Available data

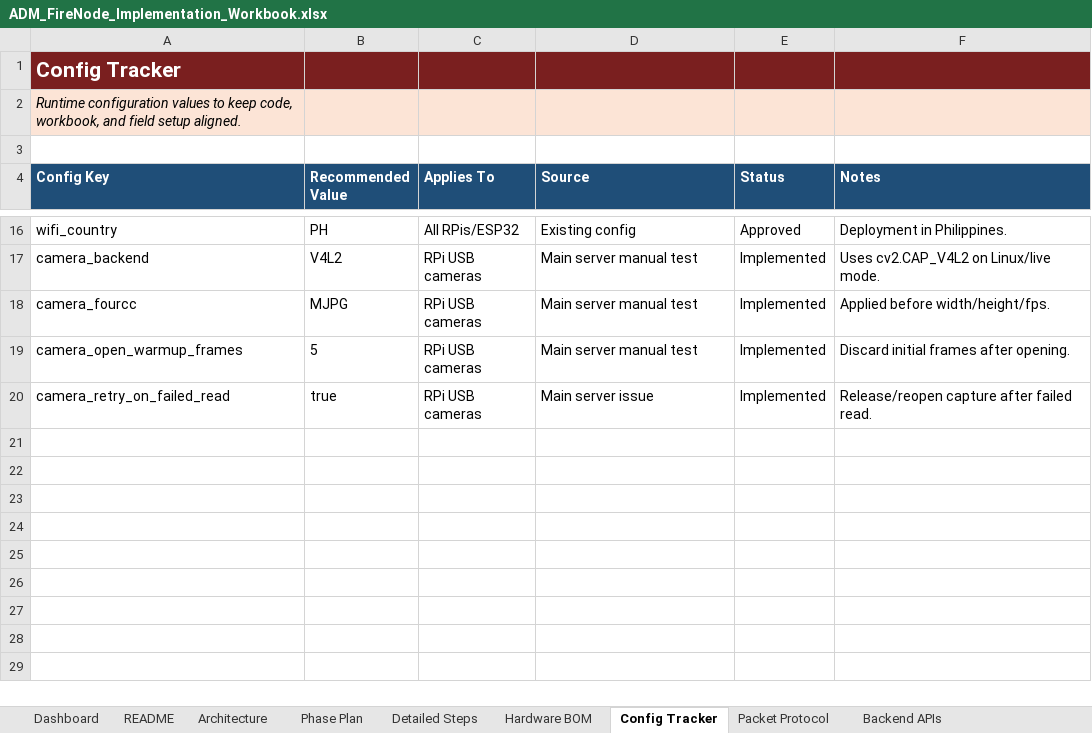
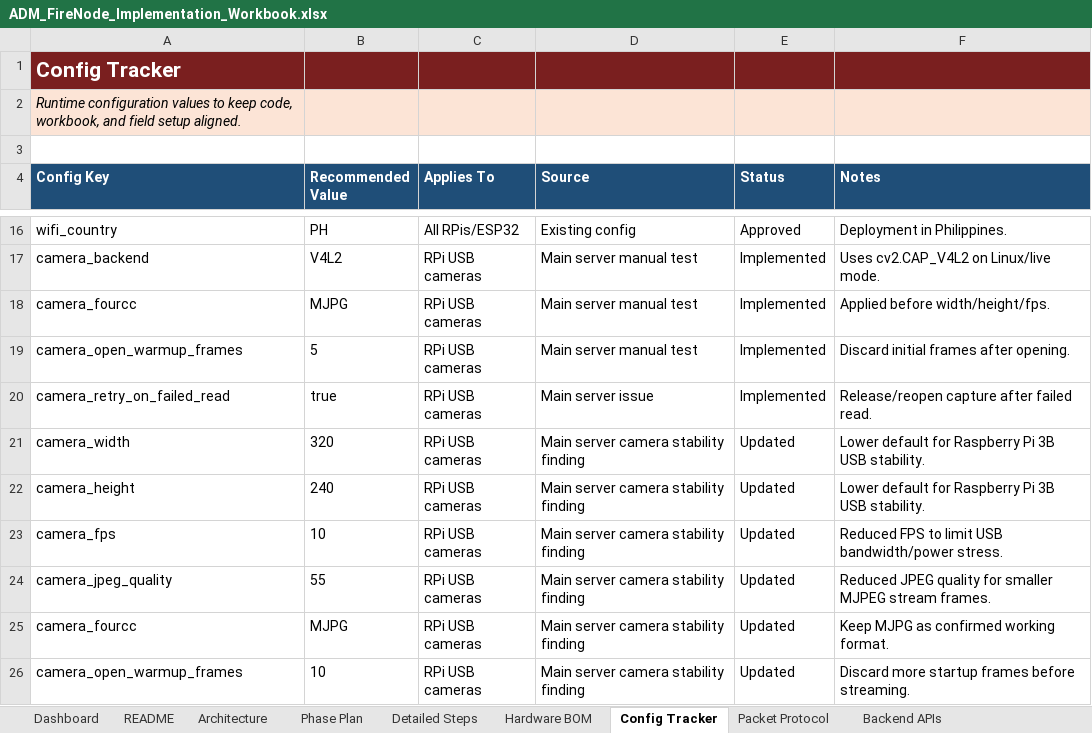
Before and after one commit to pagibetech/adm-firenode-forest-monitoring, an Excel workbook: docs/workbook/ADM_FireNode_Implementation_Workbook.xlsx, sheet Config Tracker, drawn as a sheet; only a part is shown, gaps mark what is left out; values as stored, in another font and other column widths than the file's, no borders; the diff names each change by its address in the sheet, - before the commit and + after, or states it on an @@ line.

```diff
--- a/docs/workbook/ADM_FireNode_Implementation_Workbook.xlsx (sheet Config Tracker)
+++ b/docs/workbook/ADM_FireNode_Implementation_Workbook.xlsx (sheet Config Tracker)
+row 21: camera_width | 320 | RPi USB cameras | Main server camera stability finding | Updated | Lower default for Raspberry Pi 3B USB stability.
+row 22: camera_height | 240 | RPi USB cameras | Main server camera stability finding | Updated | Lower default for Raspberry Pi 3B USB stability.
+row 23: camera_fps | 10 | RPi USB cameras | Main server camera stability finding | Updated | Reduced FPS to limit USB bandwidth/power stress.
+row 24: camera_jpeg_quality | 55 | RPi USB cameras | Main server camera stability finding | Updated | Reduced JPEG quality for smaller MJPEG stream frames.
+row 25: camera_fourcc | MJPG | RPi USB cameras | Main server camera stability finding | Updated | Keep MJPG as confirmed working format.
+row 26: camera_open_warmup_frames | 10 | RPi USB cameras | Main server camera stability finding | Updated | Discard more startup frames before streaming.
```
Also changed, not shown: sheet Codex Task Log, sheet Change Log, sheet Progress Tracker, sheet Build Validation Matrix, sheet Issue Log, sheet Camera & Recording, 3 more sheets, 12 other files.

The problem
Every record must be copied exactly, with images dropped from the result.

Final answer
Before and after one commit to pagibetech/adm-firenode-forest-monitoring, an Excel workbook: docs/workbook/ADM_FireNode_Implementation_Workbook.xlsx, sheet Config Tracker, drawn as a sheet; only a part is shown, gaps mark what is left out; values as stored, in another font and other column widths than the file's, no borders; the diff names each change by its address in the sheet, - before the commit and + after, or states it on an @@ line.

```diff
--- a/docs/workbook/ADM_FireNode_Implementation_Workbook.xlsx (sheet Config Tracker)
+++ b/docs/workbook/ADM_FireNode_Implementation_Workbook.xlsx (sheet Config Tracker)
+row 21: camera_width | 320 | RPi USB cameras | Main server camera stability finding | Updated | Lower default for Raspberry Pi 3B USB stability.
+row 22: camera_height | 240 | RPi USB cameras | Main server camera stability finding | Updated | Lower default for Raspberry Pi 3B USB stability.
+row 23: camera_fps | 10 | RPi USB cameras | Main server camera stability finding | Updated | Reduced FPS to limit USB bandwidth/power stress.
+row 24: camera_jpeg_quality | 55 | RPi USB cameras | Main server camera stability finding | Updated | Reduced JPEG quality for smaller MJPEG stream frames.
+row 25: camera_fourcc | MJPG | RPi USB cameras | Main server camera stability finding | Updated | Keep MJPG as confirmed working format.
+row 26: camera_open_warmup_frames | 10 | RPi USB cameras | Main server camera stability finding | Updated | Discard more startup frames before streaming.
```
Also changed, not shown: sheet Codex Task Log, sheet Change Log, sheet Progress Tracker, sheet Build Validation Matrix, sheet Issue Log, sheet Camera & Recording, 3 more sheets, 12 other files.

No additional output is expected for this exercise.